Monday, April 18, 2011
Poor, obscure, plain and little...
I've been on a massive Jane Eyre kick lately. It can really be blamed on Sara, the Theatre Fairy, if you're up for playing the blame game. It's her all time favorite book and when the new adaptation finally came out in Utah (apparently a March 11th release date actually means April 1st in Utah. It must be the whole Mormon Standard Time thing interfering), Sara insisted that we squeeze in a viewing and, let's be honest, who was I to argue? I hadn't read the book since Mrs. Shelton's AP English class and I only distinctly remembered two parts: where Jane is locked in the Red Room (the room that, as a 10 year old, she's beyond positive is haunted by the ghost of her dead uncle) and the end, where she returns to find a blind and broken Mr. Rochester after which she says, "Reader, I married him". Did I just spoil it for you? Well, I don't even feel a little bit bad. The book has been around for over 150 years, so if you don't know the ending by now, that's your own dang fault. Anyway, I remember enjoying the book, but I've always been more of an Austen girl, so I hadn't re-read it since I was 17 or so. After two delightful Mr. Rochester filled hours, I was more intrigued and drawn to the story then I ever had been before. I was reminded of why I actually finished the book (as opposed to Wuthering Heights, which I'm only slightly ashamed to say was finished with the generous aid of Cliff's Notes. Don't judge.
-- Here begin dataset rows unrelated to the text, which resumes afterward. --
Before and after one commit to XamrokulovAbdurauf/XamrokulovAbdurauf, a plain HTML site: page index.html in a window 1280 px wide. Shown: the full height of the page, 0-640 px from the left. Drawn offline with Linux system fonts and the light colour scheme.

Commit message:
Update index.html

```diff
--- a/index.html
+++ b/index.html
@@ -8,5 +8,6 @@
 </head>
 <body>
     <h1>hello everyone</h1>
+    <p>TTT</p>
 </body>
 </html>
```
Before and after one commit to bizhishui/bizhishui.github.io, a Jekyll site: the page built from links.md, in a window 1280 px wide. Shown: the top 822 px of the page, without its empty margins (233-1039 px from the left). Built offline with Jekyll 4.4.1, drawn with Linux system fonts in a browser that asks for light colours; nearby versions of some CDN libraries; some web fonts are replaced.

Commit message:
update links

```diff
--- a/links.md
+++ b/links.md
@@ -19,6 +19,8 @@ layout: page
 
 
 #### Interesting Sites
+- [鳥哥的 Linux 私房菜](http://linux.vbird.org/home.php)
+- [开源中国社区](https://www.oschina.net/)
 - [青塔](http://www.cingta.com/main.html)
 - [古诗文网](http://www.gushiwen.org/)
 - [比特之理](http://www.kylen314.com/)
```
Even its delicious creepiness can't make up for the fact that there isn't a single likable character in the whole blasted book): I saw much more of myself in Jane that I had in any character in a book up to that point. That's not to say that our lives were similar in the least: I come from a fantastic family and had an incredible childhood. I was loved beyond all reason and rarely wanted for anything. On my more self deprecating days, I identify with the fact that Jane is plain. Now don't get your panties in a twist. I didn't say that I was ugly. And neither is Jane. She's simply one of those people whose beauty isn't visible to the random passer by. That's not to say that most people can be judged by their covers, but some of us have less remarkable and stunning packaging than others. And more often then not, I feel the same way. I mean, please. I'm called adorable. Cute. Sweet. Lovable. Darling. Sometimes I feel more like a puppy or a baby chick than a woman. In reality, none of this is of great consequence to Jane because what makes her such a strong and desirable heroine is the ability to persevere through even the most weighty and unpleasant of circumstances. That chick is a survivor if that I've seen..er, read one. She's intelligent and independent. She has to make her own way in the world and is willing work for what she gets. Though she may be (in Mr. Rochester's words), "poor, obscure, plain and little", she has a huge impact on the lives of those around her, which has always been my goal. It's her heart and her kindness that make her great. Her ability to see the good in others, but not to let even that sway her into doing something that she feels to be morally wrong. I love Jane because she's everything that I want to be when I finally decide to grow up.
So dish. Who's your hero?
So dish. Who's your hero?